__Action item__
A line belongs in the answer if it contains "Getting"; copy every such line from the entries below.

Screenshot and code edit data
--------------------------------------------------

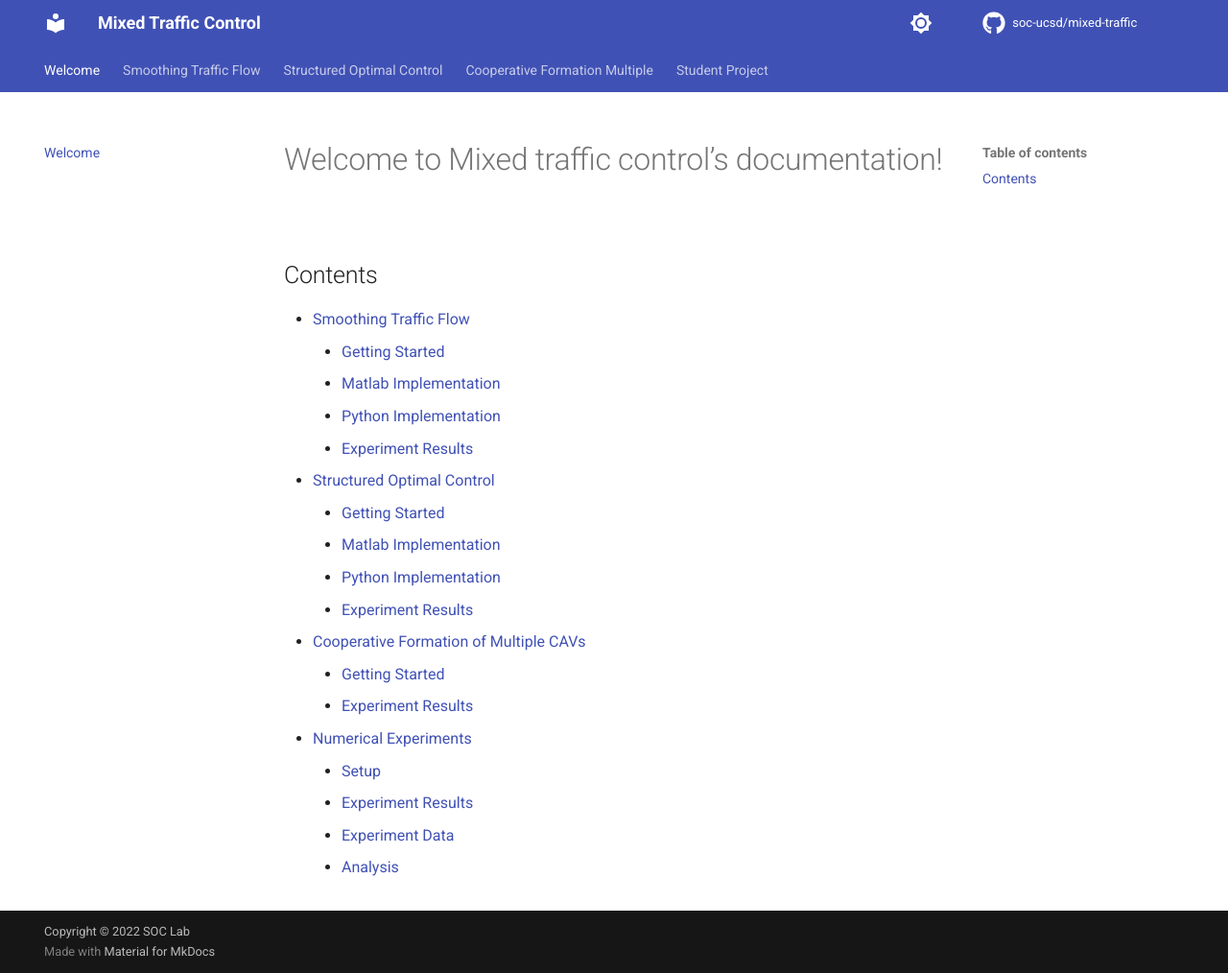
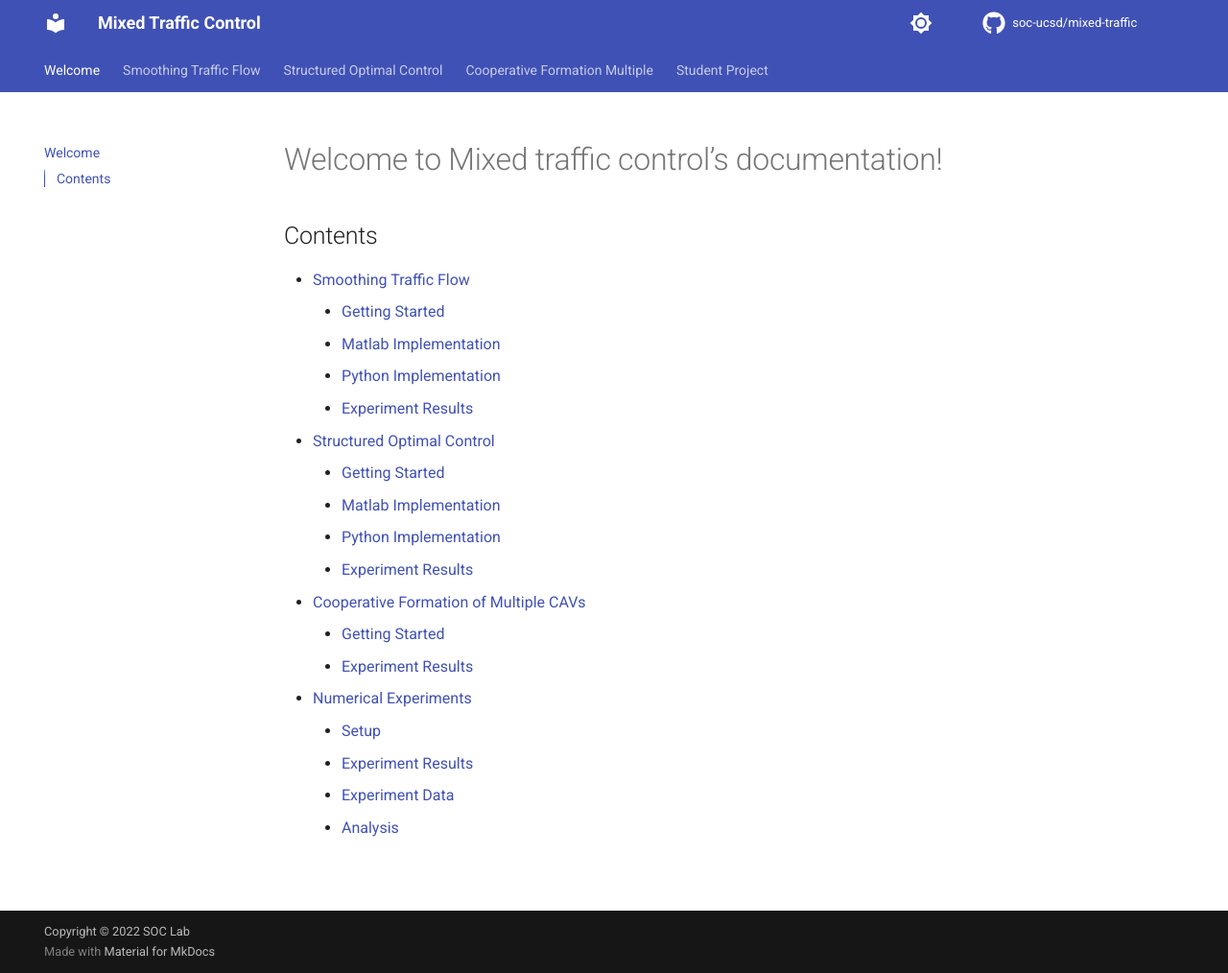
Before and after one commit to soc-ucsd/mixed-traffic, an MkDocs documentation site: the page built from docs/index.md, in a window 1280 px wide and 1014 px high. Shown: the whole window at 96% size. Built offline with MkDocs 1.6.1 and Material for MkDocs 9.7.7, drawn with Linux system fonts in a browser that asks for light colours; comment, search, counter and statistics services are not loaded.

```diff
--- a/docs/index.md
+++ b/docs/index.md
@@ -5,8 +5,8 @@
 - [Smoothing Traffic Flow](smoothing_traffic_flow.md)
     - [Getting Started](smoothing_traffic_flow.md#getting-started)
     - [Matlab Implementation](smoothing_traffic_flow.md#matlab-implementation)
-    - [Python Implementation](smoothing_traffic_flow.md#Python Implementation)
-    - [Experiment Results](smoothing_traffic_flow.md#Experiment Results)
+    - [Python Implementation](smoothing_traffic_flow.md#python-implementation)
+    - [Experiment Results](smoothing_traffic_flow.md#experiment-results)
 * [Structured Optimal Control](structured_optimal_control.md)
     - [Getting Started](structured_optimal_control.md#Getting Started)
     - [Matlab Implementation](structured_optimal_control.md##Matlab Implementation)
--- a/mkdocs.yml
+++ b/mkdocs.yml
@@ -35,6 +35,7 @@ theme:
     - navigation.expand
     - navigation.tracking
     - navigation.indexes
+    - toc.integrate
   language: en
   icon:
     repo: fontawesome/brands/github
```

--------------------------------------------------

__Result__
     - [Getting Started](smoothing_traffic_flow.md#getting-started)
     - [Getting Started](structured_optimal_control.md#Getting Started)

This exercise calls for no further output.